Results: A number of the categories of vocal fry were found in the corpus (e.g., single pulses, double pulses, multiple pulses, period doubling, delayed fry). Also the corpus included interesting results for rough voice and aperiodic segments. The figure below shows an example of period doubling. The laryngeal aspect shows a range of glottal closing and opening secondarily to the primary glottal closing and opening (the bottom EGG signal), both occurring in the period of two normal cycles (shown to the left). This example is similar to almost all others in the sense that the glottal activity typically follows the wideband airflow activity (middle trace) as well as the acoustic signal (top trace).

Conclusions: The study emphasizes the reality of the laryngeal function in the production of vocal fry, wherein the acoustic transients and various timing of glottal pulses can be seen in all three signals (acoustic, airflow, glottographic). This suggests that the primary cause of vocal fry is laryngeal, but seen and heard as sequences of transients both acoustic and aerodynamic.


Communication Sciences and Disorders


Communication Sciences and Disorders

First Advisor

Dr. Ronald Scherer

First Advisor Department

Communication Sciences and Disorders
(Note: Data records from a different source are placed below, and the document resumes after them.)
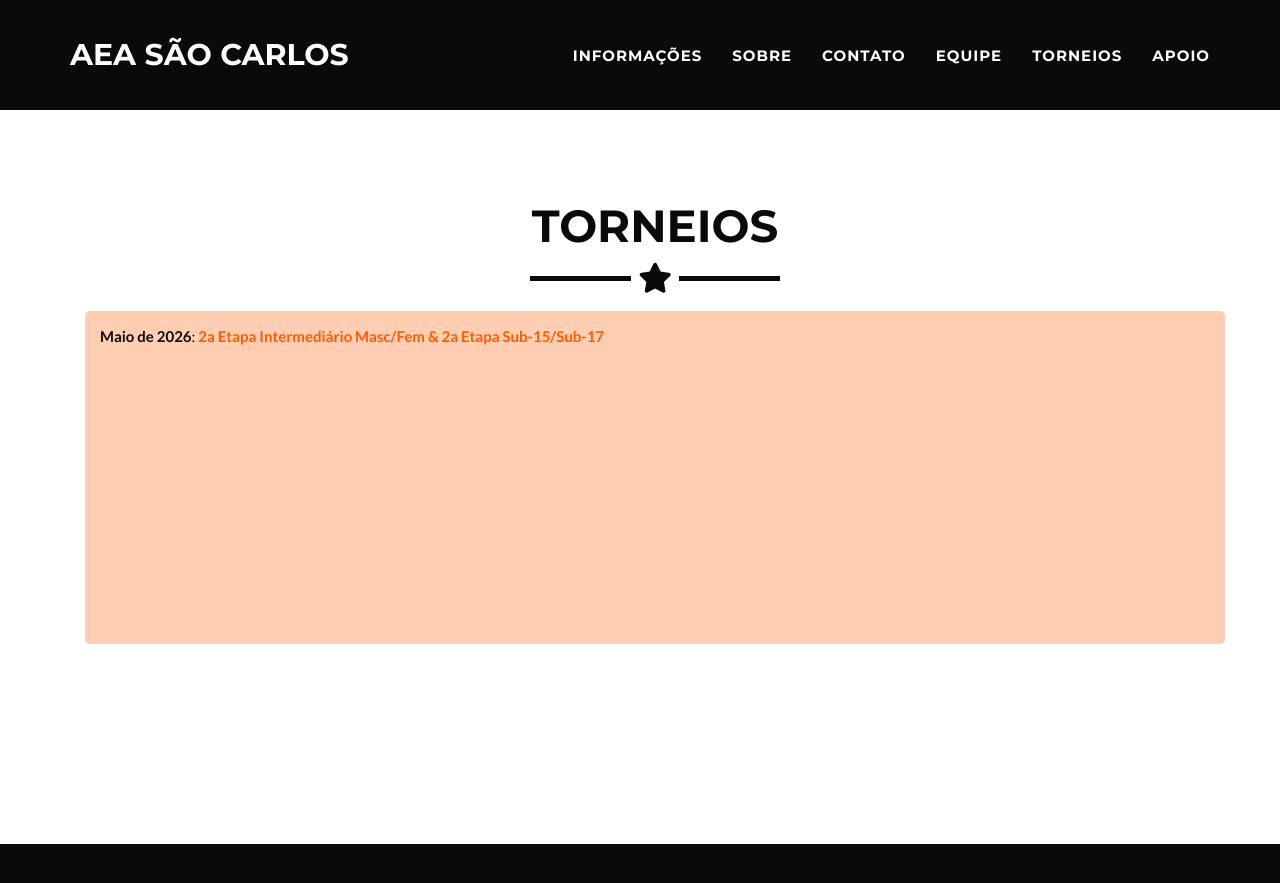
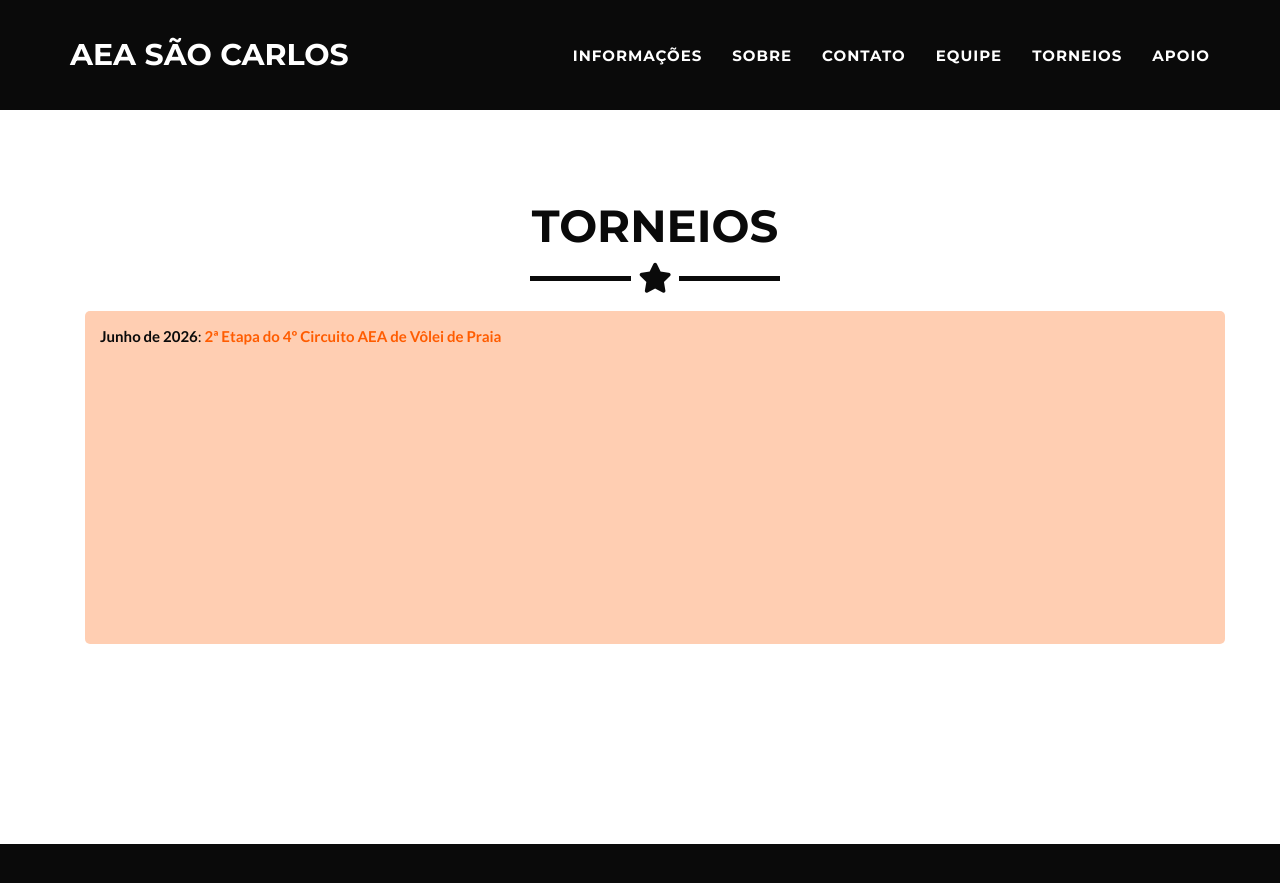
Before and after one commit to aeafavoretto/aeafavoretto.github.io, a Jekyll site: the page built from torneios.md, in a window 1280 px wide and 900 px high. Shown: the top 883 px of the window. Built offline with Jekyll 4.4.1, drawn with Linux system fonts in a browser that asks for light colours; nearby versions of some CDN libraries; library files that are not in the unit come from our copies.

Commit message:
torneio junho

```diff
--- a/torneios.md
+++ b/torneios.md
@@ -18,9 +18,9 @@ permalink: /torneios/
     <!-- Scroll box -->
     <div style="overflow: auto; height:250pt; width:100%; background:#FFCEB2 ; padding:15px; border-radius:5px;">
 
-      <b>Maio de 2026</b>:
+      <b>Junho de 2026</b>:
       <a href="{{ site.baseurl }}/torneios/torneio-mai-2026/" style="color:#FF5C00; font-weight:bold;">
-        2a Etapa Intermediário Masc/Fem & 2a Etapa Sub-15/Sub-17
+        2ª Etapa do 4º Circuito AEA de Vôlei de Praia
       </a>
       <br><br>
 
```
Second Advisor

Dr. Lewis Fulcher

Second Advisor Department

Physics and Astronomy

Publication Date